Greenon Local Schools this year rolled STEM (Science, Technology, Engineering and Math) classes into its seventh- and eighth-grade core subjects. The district also is offering courses as an elective for high school freshman.
“STEM education is a critical component to prepare students for the global economy and today’s most in-demand jobs,” Superintendent Daniel Bennett said in a statement. “At Greenon, we are committed to providing a 21st Century education to our students and offering STEM to all seventh- and eighth-graders is an important step in that process.”
Greenon partnered last school year with the Dayton Regional STEM Center to develop its new STEM curriculum, according to Megan Anthony, spokeswoman for the district.
Eighth-grade STEM teacher Tom Jenkins then split his time at the district and the STEM center during development, during which part of his salary was paid by Greenon and part by the center, Anthony said.
And he worked with teachers at every grade level to enhance STEM education in the classroom.
“No longer can an education based on rote memorization and independent learning provide the necessary tools for a student to obtain entrance into a quality post-secondary learning institution or equip him or her for a decent job,” Jenkins said.

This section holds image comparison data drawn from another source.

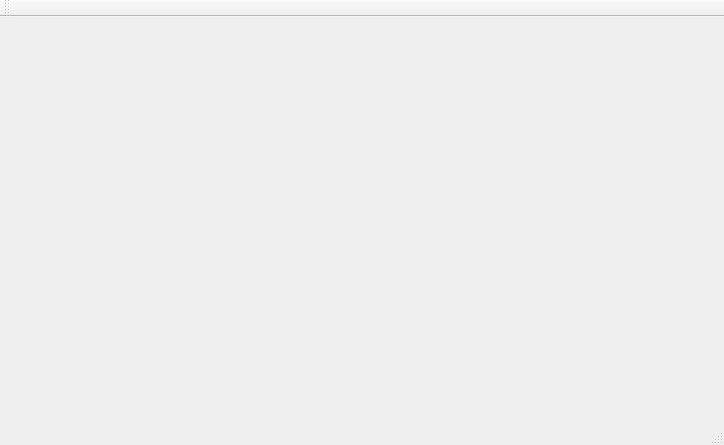
Old version of the form mainwindow.ui in the repository wwhba/saolei.
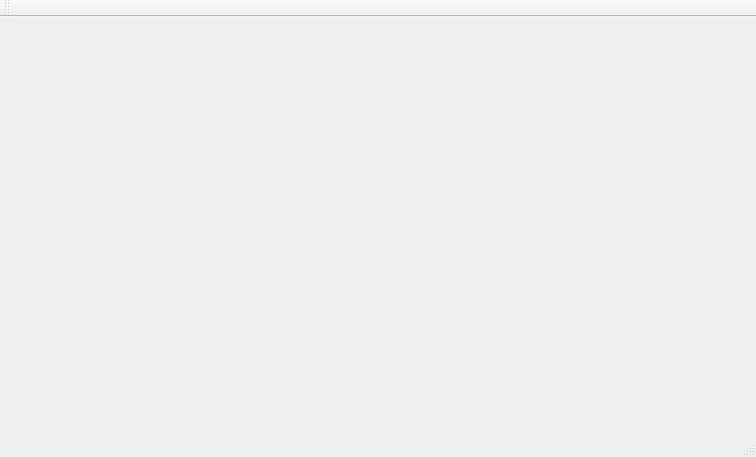
New version of the form.

```diff
--- a/mainwindow.ui
+++ b/mainwindow.ui
@@ -6,8 +6,8 @@
    <rect>
     <x>0</x>
     <y>0</y>
-    <width>724</width>
-    <height>445</height>
+    <width>756</width>
+    <height>457</height>
    </rect>
   </property>
   <property name="windowTitle">
```
Left out of the diff: 4 changed lines with no effect on the pictures.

“Students need to have the ability to research, problem solve, and collaborate on a daily basis, as this is what they will see in the vast majority of modern day work environments,” he said.
Over the last five years, Greenon’s STEM education program has developed from 40 part-time students to 300 students, due to high interest from parents and students who’ve seen the programs value, according to the district.
Originally a program for Greenon students identified as “gifted,” STEM was also offered to students for remediation in math and science in 2012-13.
“While all students demonstrated added proficiency in both math and science, the students that partook as part of the remediation group showed the most growth from the STEM experiences, which allowed for application and interaction,” Jenkins said.
He and seventh-grade STEM teacher Megan Jackson will coordinate with other teachers to tailor STEM units to support the state’s new Common Core and Next Generation Science Standards, he said.
Like Greenon, Northwestern Local Schools added STEM-like hands-on learning to its agricultural education programs.
And the district is in discussion with Springfield-Clark Career Technology Center to expand the district’s ag programs to include STEM education, Superintendent Tony Orr said.
The district dedicated a portion of its new Junior/Senior High School to agricultural educational and is now teaching topics like hydroponics, Orr said.
Erica Hillard, a CTC agricultural education instructor who teaches exclusively at Northwestern, said the program is dabbling more in STEM-like education now than it did before.
The new space, while losing some square footage, was designed so that it kept traditional hands-on learning like wood- and metal-working opportunities but added new controlled plant growth and hydroponics chambers.
The chambers allow for environmental manipulation in plant-growth experiments in a controlled environment.
“So we kind of took the old concept and we scaled it down a little bit so that I can still teach that skill that all of the community members and parents want us to have, but we have different space in the shop to do more advanced things,” Hillard said.
CTC Superintendent Rick Smith said the talks with Northwestern to add STEM-specific education could in the future provide more opportunities for students and could serve as a vehicle for more partnerships.
The CTC provides off-campus programming to several other partner school districts as well, Smith said.
“We provide the instructor, (Northwestern) provides the educational facilities, and as long as the need is there we are excited to partner with our districts and be able to offer career technical programming and (career technical education) opportunities to students at their home schools,” Smith said.